= Beginning of Section =
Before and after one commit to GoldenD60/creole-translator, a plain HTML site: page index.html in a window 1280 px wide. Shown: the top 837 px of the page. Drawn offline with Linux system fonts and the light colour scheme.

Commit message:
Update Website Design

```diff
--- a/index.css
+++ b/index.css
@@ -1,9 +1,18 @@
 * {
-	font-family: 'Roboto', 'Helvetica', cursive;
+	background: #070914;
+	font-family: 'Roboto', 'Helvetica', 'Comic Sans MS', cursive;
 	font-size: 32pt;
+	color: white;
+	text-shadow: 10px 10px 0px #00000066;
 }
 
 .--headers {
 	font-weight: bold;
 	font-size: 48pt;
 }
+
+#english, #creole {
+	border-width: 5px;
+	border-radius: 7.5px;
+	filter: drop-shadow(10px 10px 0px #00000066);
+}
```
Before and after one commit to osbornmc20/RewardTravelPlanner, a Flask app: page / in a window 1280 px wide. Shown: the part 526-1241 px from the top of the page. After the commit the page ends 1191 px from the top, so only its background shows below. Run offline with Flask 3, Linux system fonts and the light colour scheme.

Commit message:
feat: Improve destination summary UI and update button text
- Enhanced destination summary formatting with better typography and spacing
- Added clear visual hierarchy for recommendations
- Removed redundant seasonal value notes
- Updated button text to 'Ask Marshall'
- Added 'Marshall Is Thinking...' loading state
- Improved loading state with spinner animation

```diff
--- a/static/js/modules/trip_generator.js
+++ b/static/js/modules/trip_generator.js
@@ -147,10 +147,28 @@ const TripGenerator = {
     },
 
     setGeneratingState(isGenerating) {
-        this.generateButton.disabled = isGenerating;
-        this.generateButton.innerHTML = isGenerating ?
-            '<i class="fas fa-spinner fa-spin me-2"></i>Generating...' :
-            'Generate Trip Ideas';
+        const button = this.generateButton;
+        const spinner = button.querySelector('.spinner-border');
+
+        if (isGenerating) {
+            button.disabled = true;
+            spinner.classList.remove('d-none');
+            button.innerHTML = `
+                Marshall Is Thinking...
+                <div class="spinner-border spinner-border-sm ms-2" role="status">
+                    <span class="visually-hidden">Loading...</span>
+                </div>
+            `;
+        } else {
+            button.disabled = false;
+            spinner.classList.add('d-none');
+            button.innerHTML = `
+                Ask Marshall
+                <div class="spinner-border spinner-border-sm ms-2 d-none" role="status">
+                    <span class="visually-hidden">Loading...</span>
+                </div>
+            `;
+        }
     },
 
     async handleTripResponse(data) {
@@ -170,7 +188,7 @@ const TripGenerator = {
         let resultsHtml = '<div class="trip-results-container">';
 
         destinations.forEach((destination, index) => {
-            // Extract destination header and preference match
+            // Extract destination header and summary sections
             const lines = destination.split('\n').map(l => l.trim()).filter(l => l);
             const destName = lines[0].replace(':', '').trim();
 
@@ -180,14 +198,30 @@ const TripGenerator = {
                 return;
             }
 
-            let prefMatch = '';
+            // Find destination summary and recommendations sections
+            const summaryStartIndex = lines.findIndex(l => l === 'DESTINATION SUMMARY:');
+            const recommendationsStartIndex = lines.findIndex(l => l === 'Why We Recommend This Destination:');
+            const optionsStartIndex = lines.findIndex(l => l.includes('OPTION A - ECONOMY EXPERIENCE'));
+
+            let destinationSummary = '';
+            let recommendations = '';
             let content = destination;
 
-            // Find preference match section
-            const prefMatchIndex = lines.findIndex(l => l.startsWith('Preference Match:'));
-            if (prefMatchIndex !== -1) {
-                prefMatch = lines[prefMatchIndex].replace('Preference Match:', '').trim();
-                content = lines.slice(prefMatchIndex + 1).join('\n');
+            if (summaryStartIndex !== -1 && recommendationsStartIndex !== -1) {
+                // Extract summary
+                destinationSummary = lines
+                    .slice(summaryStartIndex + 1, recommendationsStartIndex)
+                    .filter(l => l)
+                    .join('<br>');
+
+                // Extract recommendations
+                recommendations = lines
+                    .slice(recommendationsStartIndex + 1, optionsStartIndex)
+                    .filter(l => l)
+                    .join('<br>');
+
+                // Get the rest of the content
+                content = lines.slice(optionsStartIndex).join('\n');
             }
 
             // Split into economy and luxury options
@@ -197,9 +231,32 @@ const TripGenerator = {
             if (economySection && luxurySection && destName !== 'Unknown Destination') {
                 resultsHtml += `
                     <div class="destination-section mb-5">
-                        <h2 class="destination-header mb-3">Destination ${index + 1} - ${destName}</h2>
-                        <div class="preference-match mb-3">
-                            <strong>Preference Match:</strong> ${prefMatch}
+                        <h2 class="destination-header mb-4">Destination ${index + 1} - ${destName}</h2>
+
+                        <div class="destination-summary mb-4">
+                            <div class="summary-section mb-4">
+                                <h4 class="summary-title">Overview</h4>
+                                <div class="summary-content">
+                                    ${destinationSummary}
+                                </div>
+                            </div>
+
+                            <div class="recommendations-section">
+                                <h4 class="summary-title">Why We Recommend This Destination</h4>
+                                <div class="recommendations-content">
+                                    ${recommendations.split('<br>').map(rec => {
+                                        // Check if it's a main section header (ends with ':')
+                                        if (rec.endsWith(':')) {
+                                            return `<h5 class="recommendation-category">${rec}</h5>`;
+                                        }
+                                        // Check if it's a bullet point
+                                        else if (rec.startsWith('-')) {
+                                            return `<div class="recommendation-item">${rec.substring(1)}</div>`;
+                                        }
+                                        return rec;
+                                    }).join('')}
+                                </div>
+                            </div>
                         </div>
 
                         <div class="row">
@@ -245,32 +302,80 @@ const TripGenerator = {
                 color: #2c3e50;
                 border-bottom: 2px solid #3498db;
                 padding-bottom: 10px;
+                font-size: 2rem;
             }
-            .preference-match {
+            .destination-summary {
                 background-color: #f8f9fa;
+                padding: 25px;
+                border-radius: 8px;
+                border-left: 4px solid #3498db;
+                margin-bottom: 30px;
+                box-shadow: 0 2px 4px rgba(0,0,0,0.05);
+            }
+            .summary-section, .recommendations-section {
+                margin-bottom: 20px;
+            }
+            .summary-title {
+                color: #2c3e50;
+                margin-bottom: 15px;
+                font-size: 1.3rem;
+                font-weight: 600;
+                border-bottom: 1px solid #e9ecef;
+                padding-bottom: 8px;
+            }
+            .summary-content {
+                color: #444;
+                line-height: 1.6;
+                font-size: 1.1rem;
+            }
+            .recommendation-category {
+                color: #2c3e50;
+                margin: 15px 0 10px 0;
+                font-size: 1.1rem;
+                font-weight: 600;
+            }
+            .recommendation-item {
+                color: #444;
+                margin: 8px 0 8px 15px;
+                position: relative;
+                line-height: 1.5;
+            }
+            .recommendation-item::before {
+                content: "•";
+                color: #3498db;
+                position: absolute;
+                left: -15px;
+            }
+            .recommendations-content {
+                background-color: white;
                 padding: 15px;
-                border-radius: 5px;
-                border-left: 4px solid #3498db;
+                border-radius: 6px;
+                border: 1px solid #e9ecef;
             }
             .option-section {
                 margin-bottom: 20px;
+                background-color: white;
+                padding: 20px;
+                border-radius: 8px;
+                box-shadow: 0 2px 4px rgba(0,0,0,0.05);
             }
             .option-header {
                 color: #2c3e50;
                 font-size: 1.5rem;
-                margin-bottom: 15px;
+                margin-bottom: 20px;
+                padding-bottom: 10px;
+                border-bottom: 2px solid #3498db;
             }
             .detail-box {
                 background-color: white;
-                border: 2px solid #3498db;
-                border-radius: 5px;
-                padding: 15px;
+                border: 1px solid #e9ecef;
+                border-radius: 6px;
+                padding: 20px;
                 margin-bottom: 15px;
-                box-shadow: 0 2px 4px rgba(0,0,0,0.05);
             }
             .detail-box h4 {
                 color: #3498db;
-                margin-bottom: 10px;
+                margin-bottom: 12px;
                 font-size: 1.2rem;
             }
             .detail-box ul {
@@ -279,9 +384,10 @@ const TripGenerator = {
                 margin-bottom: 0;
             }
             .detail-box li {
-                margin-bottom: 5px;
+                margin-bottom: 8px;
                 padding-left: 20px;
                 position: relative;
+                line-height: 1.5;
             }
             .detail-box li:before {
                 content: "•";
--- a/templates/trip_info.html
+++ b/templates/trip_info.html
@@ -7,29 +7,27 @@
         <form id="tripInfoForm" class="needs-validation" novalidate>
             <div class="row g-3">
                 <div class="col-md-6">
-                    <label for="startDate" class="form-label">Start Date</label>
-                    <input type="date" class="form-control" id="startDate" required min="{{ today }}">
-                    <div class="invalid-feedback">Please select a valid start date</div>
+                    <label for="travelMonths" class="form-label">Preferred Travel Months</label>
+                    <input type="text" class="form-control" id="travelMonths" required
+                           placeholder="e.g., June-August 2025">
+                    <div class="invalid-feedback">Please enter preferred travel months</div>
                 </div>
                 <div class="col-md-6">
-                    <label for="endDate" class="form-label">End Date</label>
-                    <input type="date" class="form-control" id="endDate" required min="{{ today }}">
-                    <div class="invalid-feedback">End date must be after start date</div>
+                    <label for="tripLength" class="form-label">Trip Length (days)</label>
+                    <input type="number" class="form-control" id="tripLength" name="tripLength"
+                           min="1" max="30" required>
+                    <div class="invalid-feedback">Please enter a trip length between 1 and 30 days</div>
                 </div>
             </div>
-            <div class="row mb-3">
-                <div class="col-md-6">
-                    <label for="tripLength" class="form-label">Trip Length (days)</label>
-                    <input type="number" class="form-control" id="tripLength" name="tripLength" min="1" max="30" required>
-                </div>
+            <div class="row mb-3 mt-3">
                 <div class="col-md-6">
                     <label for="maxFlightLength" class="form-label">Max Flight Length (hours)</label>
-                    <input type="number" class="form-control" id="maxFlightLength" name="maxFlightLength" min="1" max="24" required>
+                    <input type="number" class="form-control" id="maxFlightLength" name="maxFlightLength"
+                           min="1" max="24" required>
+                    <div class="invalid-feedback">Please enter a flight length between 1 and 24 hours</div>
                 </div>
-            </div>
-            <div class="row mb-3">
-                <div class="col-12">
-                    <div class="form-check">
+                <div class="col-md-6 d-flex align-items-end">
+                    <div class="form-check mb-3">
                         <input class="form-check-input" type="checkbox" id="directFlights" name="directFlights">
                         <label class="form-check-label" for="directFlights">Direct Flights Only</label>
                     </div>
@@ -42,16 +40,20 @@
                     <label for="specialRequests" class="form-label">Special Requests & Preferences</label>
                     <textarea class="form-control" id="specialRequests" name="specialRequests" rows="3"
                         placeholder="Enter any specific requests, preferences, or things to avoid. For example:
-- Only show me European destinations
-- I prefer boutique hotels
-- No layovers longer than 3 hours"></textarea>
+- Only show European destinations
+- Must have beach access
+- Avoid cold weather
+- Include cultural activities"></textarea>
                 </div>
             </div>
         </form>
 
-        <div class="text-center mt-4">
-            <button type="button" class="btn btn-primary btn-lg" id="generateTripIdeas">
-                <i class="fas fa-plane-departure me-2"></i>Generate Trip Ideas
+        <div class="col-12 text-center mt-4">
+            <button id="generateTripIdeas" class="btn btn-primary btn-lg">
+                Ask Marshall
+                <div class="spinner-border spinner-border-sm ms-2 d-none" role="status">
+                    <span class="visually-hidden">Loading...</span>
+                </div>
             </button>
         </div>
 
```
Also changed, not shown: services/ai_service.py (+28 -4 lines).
= End of Section =
• Work instruction: Pick every line containing the word "type" out of the material, and copy those lines.

• Result for this exercise:
-                    <input type="date" class="form-control" id="startDate" required min="{{ today }}">
+                    <input type="text" class="form-control" id="travelMonths" required
-                    <input type="date" class="form-control" id="endDate" required min="{{ today }}">
+                    <input type="number" class="form-control" id="tripLength" name="tripLength"
-                    <input type="number" class="form-control" id="tripLength" name="tripLength" min="1" max="30" required>
-                    <input type="number" class="form-control" id="maxFlightLength" name="maxFlightLength" min="1" max="24" required>
+                    <input type="number" class="form-control" id="maxFlightLength" name="maxFlightLength"
                         <input class="form-check-input" type="checkbox" id="directFlights" name="directFlights">
-            <button type="button" class="btn btn-primary btn-lg" id="generateTripIdeas">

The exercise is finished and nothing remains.